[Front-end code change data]
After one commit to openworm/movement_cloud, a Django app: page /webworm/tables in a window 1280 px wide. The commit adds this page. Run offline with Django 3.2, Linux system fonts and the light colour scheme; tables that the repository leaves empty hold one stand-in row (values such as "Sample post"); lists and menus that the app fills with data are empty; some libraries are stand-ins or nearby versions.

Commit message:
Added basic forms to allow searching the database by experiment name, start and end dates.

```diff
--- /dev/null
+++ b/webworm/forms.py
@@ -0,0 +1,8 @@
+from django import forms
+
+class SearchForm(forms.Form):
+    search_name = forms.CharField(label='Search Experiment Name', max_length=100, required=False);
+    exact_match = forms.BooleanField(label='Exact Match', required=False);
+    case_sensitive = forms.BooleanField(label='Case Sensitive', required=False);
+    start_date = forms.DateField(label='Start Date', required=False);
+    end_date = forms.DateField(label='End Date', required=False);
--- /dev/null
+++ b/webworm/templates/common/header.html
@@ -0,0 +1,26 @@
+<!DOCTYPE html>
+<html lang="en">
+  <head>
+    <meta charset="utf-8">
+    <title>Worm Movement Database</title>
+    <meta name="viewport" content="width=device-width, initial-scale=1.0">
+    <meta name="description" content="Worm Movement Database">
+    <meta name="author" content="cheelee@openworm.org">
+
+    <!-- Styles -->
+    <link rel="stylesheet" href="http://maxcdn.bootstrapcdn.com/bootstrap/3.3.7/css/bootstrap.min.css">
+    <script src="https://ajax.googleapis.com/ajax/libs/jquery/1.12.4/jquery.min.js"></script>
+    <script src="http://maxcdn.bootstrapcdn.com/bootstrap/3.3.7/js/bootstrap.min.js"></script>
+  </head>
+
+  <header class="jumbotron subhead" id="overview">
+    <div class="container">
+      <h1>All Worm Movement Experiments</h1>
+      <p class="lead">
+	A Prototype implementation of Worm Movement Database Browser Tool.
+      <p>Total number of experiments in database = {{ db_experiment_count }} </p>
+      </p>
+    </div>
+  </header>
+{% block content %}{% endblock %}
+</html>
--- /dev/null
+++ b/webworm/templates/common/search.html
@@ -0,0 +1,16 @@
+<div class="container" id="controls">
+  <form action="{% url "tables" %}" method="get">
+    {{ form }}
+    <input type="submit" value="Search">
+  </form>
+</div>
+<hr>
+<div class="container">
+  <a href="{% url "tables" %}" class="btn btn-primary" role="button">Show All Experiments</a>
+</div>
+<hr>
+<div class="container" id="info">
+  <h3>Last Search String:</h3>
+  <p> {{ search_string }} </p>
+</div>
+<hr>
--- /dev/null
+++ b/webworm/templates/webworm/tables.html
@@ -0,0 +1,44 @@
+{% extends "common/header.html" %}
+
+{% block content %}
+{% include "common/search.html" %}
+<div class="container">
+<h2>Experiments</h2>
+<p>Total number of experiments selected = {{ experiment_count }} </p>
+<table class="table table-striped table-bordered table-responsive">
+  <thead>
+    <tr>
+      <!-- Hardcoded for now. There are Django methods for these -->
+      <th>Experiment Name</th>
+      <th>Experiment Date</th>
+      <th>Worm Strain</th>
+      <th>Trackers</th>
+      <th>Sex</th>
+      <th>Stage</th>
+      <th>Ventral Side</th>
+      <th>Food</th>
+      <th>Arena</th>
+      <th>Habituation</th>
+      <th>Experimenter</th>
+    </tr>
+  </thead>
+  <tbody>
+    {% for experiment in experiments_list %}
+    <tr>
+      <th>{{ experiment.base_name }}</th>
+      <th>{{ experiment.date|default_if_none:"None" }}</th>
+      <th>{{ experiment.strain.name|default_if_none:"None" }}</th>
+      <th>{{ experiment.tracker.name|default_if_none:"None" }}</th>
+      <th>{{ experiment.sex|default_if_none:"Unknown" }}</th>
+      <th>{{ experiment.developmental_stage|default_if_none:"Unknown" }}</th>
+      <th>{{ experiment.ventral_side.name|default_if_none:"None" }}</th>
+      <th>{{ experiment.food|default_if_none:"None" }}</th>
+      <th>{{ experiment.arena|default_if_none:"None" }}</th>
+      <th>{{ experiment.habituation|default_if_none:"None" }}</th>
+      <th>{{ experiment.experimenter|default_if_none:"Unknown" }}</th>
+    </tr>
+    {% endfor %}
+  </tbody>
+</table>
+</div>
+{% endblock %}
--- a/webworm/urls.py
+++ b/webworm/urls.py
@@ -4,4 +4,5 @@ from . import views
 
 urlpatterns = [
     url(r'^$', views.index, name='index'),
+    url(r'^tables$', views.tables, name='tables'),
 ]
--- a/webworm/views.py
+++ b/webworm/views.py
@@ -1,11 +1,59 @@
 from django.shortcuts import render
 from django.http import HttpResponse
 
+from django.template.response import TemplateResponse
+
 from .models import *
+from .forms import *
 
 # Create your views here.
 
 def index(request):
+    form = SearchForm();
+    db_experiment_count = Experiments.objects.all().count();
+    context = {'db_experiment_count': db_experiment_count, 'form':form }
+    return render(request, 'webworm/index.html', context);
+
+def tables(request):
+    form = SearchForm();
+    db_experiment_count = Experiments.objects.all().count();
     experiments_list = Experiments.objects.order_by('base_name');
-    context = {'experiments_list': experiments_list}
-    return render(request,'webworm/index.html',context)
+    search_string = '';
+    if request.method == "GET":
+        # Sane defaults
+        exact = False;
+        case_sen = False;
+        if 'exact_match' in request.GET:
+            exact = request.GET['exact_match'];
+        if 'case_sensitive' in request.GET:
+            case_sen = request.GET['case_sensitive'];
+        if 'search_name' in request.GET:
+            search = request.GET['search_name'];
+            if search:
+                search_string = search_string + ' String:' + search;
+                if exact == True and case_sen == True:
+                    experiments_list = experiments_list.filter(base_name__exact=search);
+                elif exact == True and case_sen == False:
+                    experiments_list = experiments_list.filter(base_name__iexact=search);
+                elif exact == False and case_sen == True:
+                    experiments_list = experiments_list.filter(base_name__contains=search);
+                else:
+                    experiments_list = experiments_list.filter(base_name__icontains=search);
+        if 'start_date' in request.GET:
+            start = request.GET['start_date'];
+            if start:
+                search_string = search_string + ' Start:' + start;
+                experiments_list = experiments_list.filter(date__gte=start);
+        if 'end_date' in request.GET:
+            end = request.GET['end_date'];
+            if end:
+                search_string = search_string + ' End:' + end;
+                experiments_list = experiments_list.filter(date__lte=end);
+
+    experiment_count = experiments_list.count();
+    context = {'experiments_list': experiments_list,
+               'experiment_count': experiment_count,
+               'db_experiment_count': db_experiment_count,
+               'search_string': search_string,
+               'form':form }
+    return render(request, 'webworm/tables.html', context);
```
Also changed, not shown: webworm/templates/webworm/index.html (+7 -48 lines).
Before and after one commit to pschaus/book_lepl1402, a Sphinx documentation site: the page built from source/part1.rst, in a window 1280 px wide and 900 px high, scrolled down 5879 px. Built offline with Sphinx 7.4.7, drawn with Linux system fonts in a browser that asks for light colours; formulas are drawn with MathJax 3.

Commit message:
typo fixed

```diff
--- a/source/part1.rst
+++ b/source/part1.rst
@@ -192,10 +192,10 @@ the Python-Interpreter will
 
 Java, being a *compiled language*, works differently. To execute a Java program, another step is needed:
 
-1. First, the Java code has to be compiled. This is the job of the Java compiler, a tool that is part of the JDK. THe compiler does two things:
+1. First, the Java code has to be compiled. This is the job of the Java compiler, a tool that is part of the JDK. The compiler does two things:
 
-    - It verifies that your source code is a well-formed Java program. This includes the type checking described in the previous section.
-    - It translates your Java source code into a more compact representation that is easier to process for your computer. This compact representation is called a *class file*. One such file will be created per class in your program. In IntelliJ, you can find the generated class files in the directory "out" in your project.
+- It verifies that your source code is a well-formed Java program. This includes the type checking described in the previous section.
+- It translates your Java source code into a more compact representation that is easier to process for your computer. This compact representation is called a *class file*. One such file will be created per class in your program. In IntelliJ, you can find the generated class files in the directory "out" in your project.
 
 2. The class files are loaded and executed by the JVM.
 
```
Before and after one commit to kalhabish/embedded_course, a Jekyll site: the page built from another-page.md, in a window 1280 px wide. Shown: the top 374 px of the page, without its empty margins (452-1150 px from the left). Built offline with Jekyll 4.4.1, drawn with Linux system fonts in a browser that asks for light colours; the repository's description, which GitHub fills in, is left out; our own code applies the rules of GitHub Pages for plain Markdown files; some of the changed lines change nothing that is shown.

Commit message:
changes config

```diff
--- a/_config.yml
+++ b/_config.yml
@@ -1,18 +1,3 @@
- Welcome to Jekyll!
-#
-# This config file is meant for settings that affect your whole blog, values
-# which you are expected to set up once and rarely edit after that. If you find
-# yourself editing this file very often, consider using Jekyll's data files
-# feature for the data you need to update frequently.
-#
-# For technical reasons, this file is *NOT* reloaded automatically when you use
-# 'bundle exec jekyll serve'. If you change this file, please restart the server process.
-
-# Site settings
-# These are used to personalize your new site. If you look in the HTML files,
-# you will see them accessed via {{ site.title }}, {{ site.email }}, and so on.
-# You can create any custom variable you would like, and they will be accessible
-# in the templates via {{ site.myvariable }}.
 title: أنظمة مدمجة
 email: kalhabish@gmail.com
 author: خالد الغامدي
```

TASK
When a line of the data holds the string "import", pick it out and copy it.

RESPONSE
+from django import forms
@@ -4,4 +4,5 @@ from . import views
 from django.shortcuts import render
 from django.http import HttpResponse
+from django.template.response import TemplateResponse
 from .models import *
+from .forms import *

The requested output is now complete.